### [How to complete this task]
Exactly as written, output each of the lines below, with no images.

Supplied records Start Marker

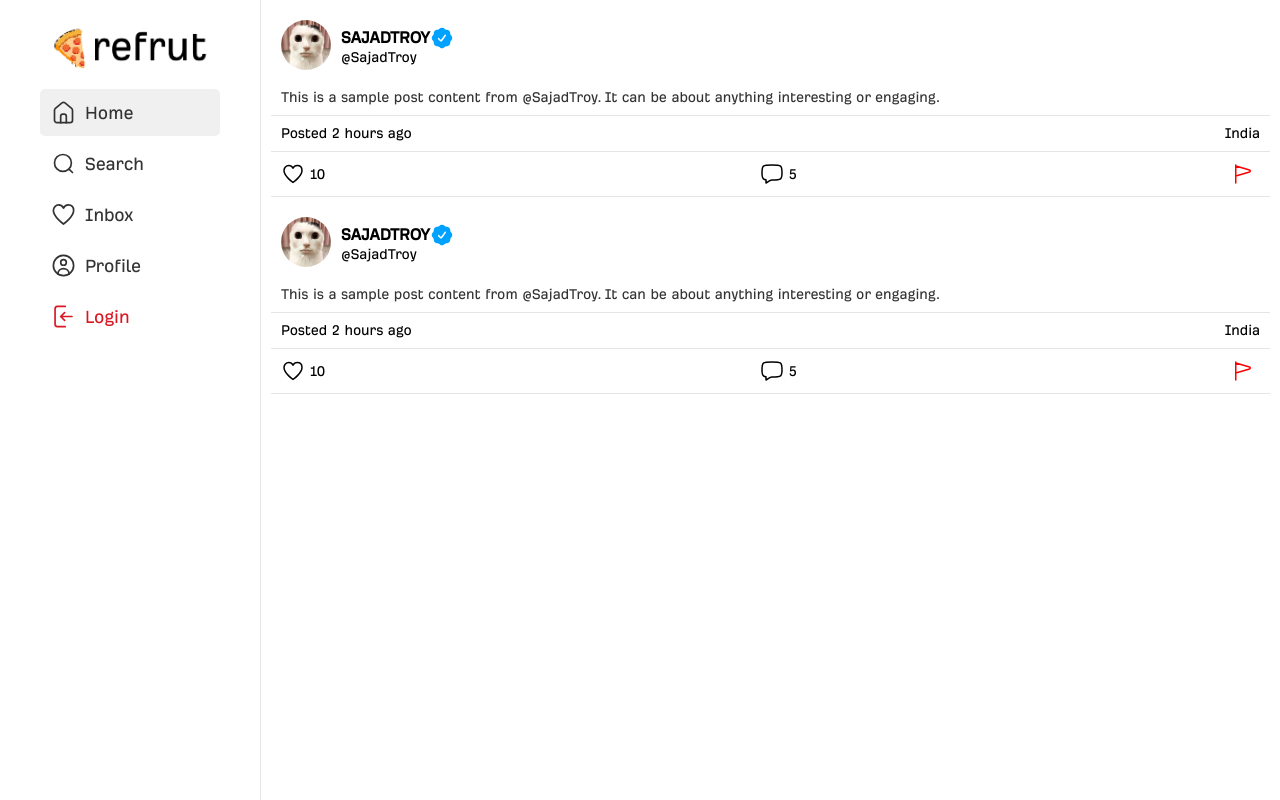
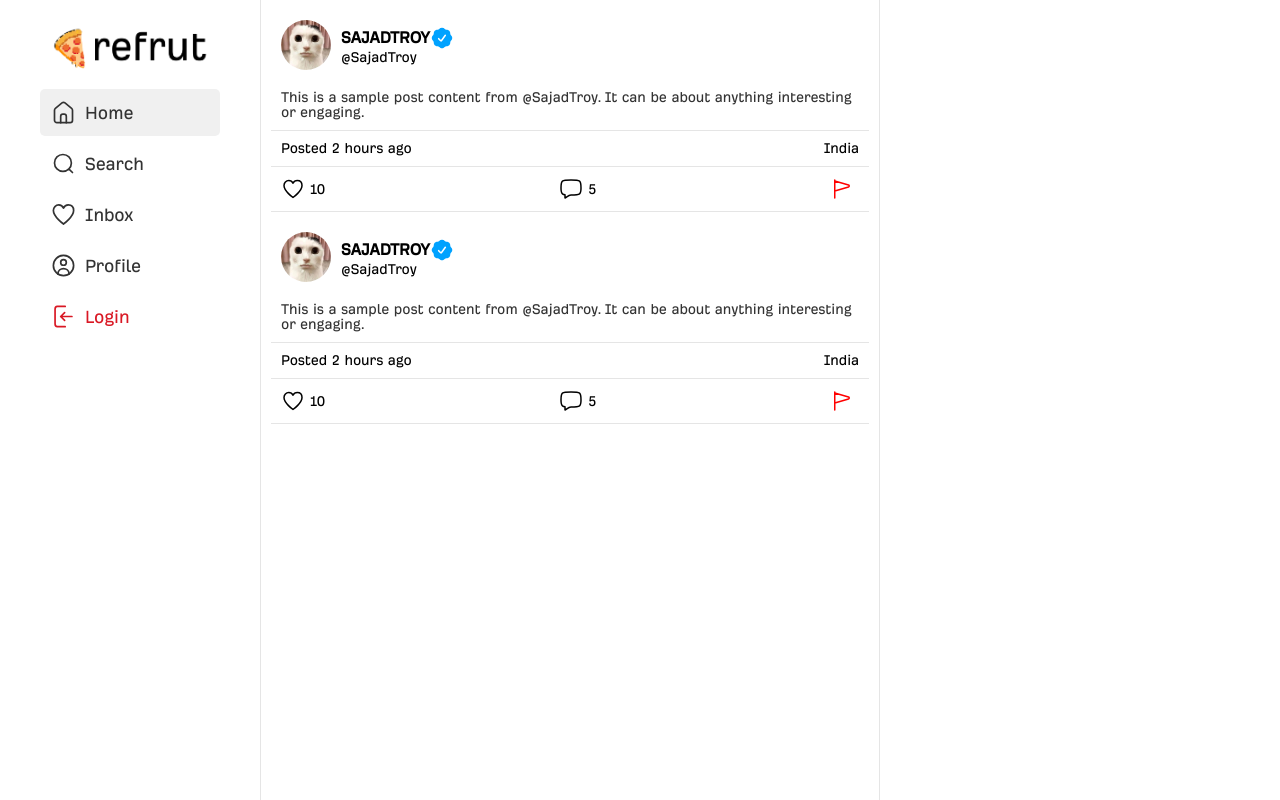
Before and after one commit to SajadTroy/refrut_next, a Next.js app: page / in a window 1280 px wide. Built offline with nearby package versions, Linux system fonts and the light colour scheme.

Commit message:
Add right section to desktop navigation with styling

```diff
--- a/components/Navigation.tsx
+++ b/components/Navigation.tsx
@@ -74,6 +74,9 @@ const Navigation: React.FC<NavigationProps> = ({ children }) => {
         <div className="content_section">
           {children}
         </div>
+        <div className="right_section">
+
+        </div>
       </div>
 
       <div className="mobile_nav_container">
--- a/styles/Navigation.css
+++ b/styles/Navigation.css
@@ -25,6 +25,15 @@
     align-items: center;
     padding: 20px 0px 0px 0px;
     border-right:  1px solid #e5e5e5;
+}
+
+.container .desktop_nav_container .right_section {
+    width: 400px;
+    display: flex;
+    flex-direction: column;
+    align-items: center;
+    padding: 20px 0px 0px 0px;
+    border-left:  1px solid #e5e5e5;
 }
 
 .container .desktop_nav_container .left_section .header_logo {
```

Supplied records End Marker

### [Exercise output]
Before and after one commit to SajadTroy/refrut_next, a Next.js app: page / in a window 1280 px wide. Built offline with nearby package versions, Linux system fonts and the light colour scheme.

Commit message:
Add right section to desktop navigation with styling

```diff
--- a/components/Navigation.tsx
+++ b/components/Navigation.tsx
@@ -74,6 +74,9 @@ const Navigation: React.FC<NavigationProps> = ({ children }) => {
         <div className="content_section">
           {children}
         </div>
+        <div className="right_section">
+
+        </div>
       </div>
 
       <div className="mobile_nav_container">
--- a/styles/Navigation.css
+++ b/styles/Navigation.css
@@ -25,6 +25,15 @@
     align-items: center;
     padding: 20px 0px 0px 0px;
     border-right:  1px solid #e5e5e5;
+}
+
+.container .desktop_nav_container .right_section {
+    width: 400px;
+    display: flex;
+    flex-direction: column;
+    align-items: center;
+    padding: 20px 0px 0px 0px;
+    border-left:  1px solid #e5e5e5;
 }
 
 .container .desktop_nav_container .left_section .header_logo {
```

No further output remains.